First, a warning: this is not a children's movie.
Spike Jonze's Where the Wild Things Are, a 101-minute adaptation of Maurice Sendek's 1963 classic, is simply a film told from the viewpoint of a very confused child. Much like Elliott from E.T.: The Extra Terrestrial, Wild Things' Max has probably seen more of his fair share of sadness and rejection in life - he's lonely, and he's got some anger in him, too.
Elliott had it easy - E.T. showed up in his backyard and loved Reese's. Max, after an afternoon and evening of igloo making and questionably chosen snowball fights, has to find his friends on his own.
Much like the book, Max (newcomer Max Records) has a disagreement with his mother (Catherine Keener, The 40-Year-old Virgin) and runs out of the house. He soon finds a boat tied on the side of a lake, and after a long journey through rough waters he lands on an island inhabited by large, juvenile creatures.
One of the interesting aspects of Wild Things is that all the creatures he meets are very childlike in nature - the kind of creatures that like sleeping in a big pile. Despite their appearances they're quite friendly, for the main part, and seem to enjoy all the simple things that Max does.
Like E.T., I think the creatures are supposed to act as outlets of Max's personality - he discusses his hopes, dreams and fears with them, and they respond the way a child would. There isn't much conflict in the film, either, as Jonze and his co-writer on the screenplay, novelist Dave Eggers (A Heartbreaking Work of Staggering Genius), are more interested in the interactions between Max and the monsters than conflict and resolution.
I was initially unsure if Jonze, whose previous two films (Being John Malkovich, Adaptation) were genius but offbeat, was the right fit for Wild Things, but it didn't take long for any concerns to be put to ease. His style - slightly grainy photography, longer takes - fits the mood of the story perfectly. It's told entirely from Max's perspective, as well, never taking any time to observe and reflect on Max. All of the moments with the odd, giant creatures have a sense of wonder and excitement to them.
As I mentioned earlier, Wild Things is not a children's movie - though I believe most children will love it. But it's a smart film, never too happy or sad, that reflects on the fears that we face - and the ways we overcome those fears. Adults will probably enjoy this film more than their children.

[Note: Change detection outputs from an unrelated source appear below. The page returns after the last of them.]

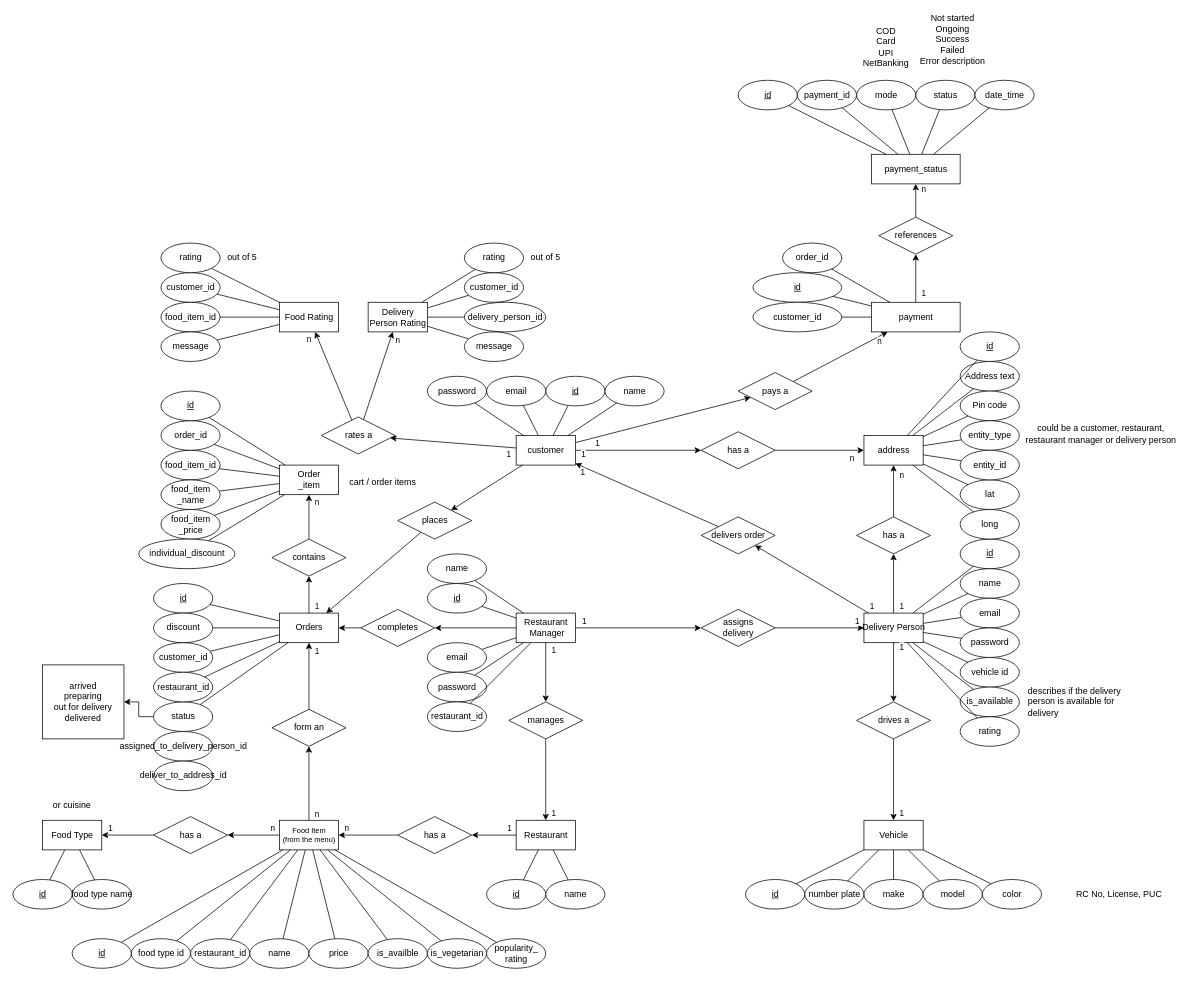
Earlier version of the draw.io diagram diagrams/ER/ER diagram.drawio (callofthewild/hunger-buzz). Source tidied: cells renumbered, new cells numbered last; positions are measured from the earlier drawing's top-left corner, leaving out a move shared by most shapes. Both pictures are drawn from the tidied source at 74%, with x=0, y=0 at pixel (13, 13).
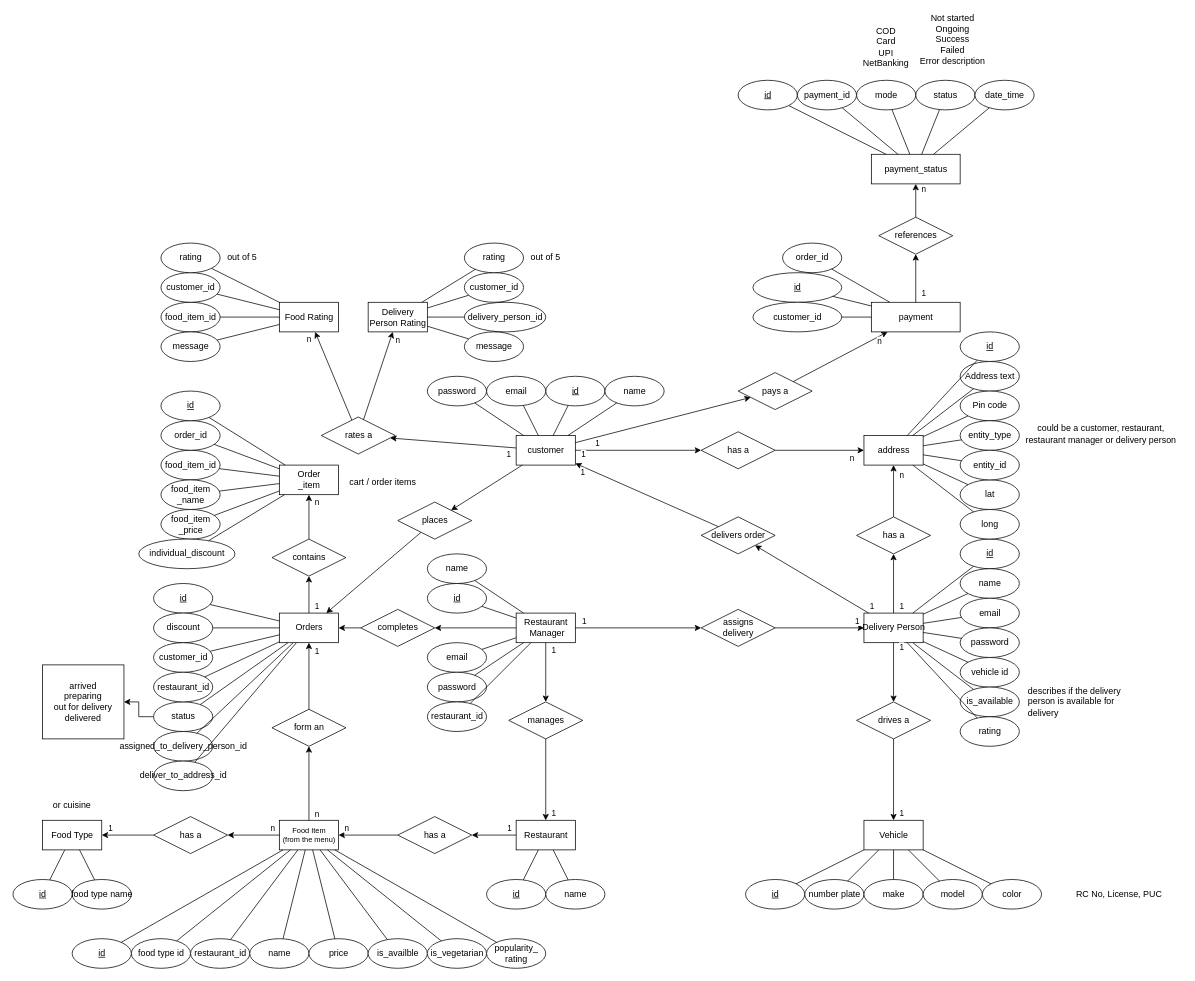
Above is the later version.

The change refers to these unchanged cells:
```xml
<mxCell id="67" value="&lt;div&gt;Orders&lt;/div&gt;" style="rounded=0;html=1;" parent="1" vertex="1">
  <mxGeometry x="360" y="810" width="80" height="40" as="geometry" />
</mxCell>
<mxCell id="234" value="assigned_to_delivery_person_id" style="ellipse;html=1;" parent="1" vertex="1">
  <mxGeometry x="190" y="970" width="80" height="40" as="geometry" />
</mxCell>
<mxCell id="235" value="deliver_to_address_id" style="ellipse;html=1;" parent="1" vertex="1">
  <mxGeometry x="190" y="1010" width="80" height="40" as="geometry" />
</mxCell>
```

What changed in the source:
```diff
@@
+    <mxCell id="236" style="endArrow=none;html=1;rounded=0;" parent="1" edge="1" source="234" target="67">
+      <mxGeometry relative="1" as="geometry" />
+    </mxCell>
+    <mxCell id="237" style="endArrow=none;html=1;rounded=0;" parent="1" edge="1" source="235" target="67">
+      <mxGeometry relative="1" as="geometry" />
+    </mxCell>
```
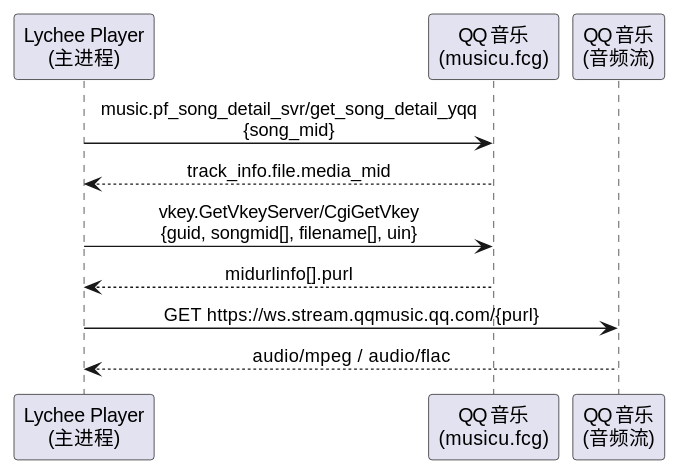
Before: diagram/prov-play.svg, a diagram exported from PlantUML (54m43lJ/LycheePlayer). The source it was exported from:
```plantuml
@startuml
skinparam shadowing false
skinparam defaultTextAlignment center

participant "Lychee Player\n(主进程)" as APP
participant "QQ 音乐\n(musicu.fcg)" as API
participant "QQ 音乐\n(音频流)" as STREAM

APP -> API : music.pf_song_detail_svr/get_song_detail_yqq\n{song_mid}
API --> APP : track_info.file.media_mid
APP -> API : vkey.GetVkeyServer/CgiGetVkey\n{guid, songmid[], filename[], uin}
API --> APP : midurlinfo[].purl
APP -> STREAM : GET https://ws.stream.qqmusic.qq.com/{purl}
STREAM --> APP : audio/mpeg / audio/flac
@enduml
```
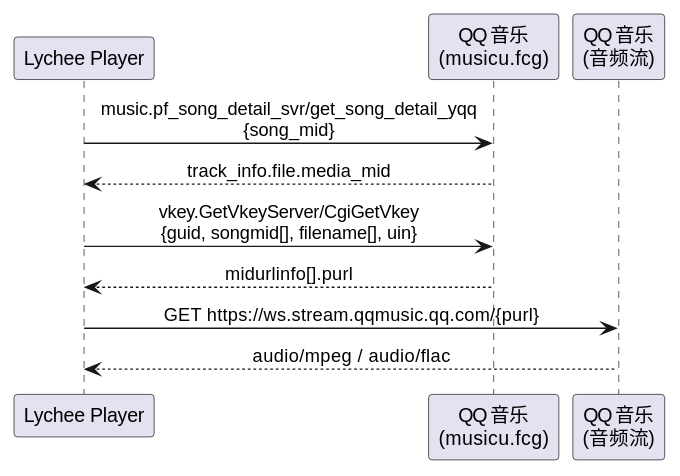
Later version of the same file.

What changed in the source:
```diff
@@ -2,7 +2,7 @@
 skinparam shadowing false
 skinparam defaultTextAlignment center
 
-participant "Lychee Player\n(主进程)" as APP
+participant "Lychee Player" as APP
 participant "QQ 音乐\n(musicu.fcg)" as API
 participant "QQ 音乐\n(音频流)" as STREAM
 
```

Where the Wild Things Are, rated PG for mild thematic elements, some adventure action and brief language, is playing at Regal Cinema 7 in Boone.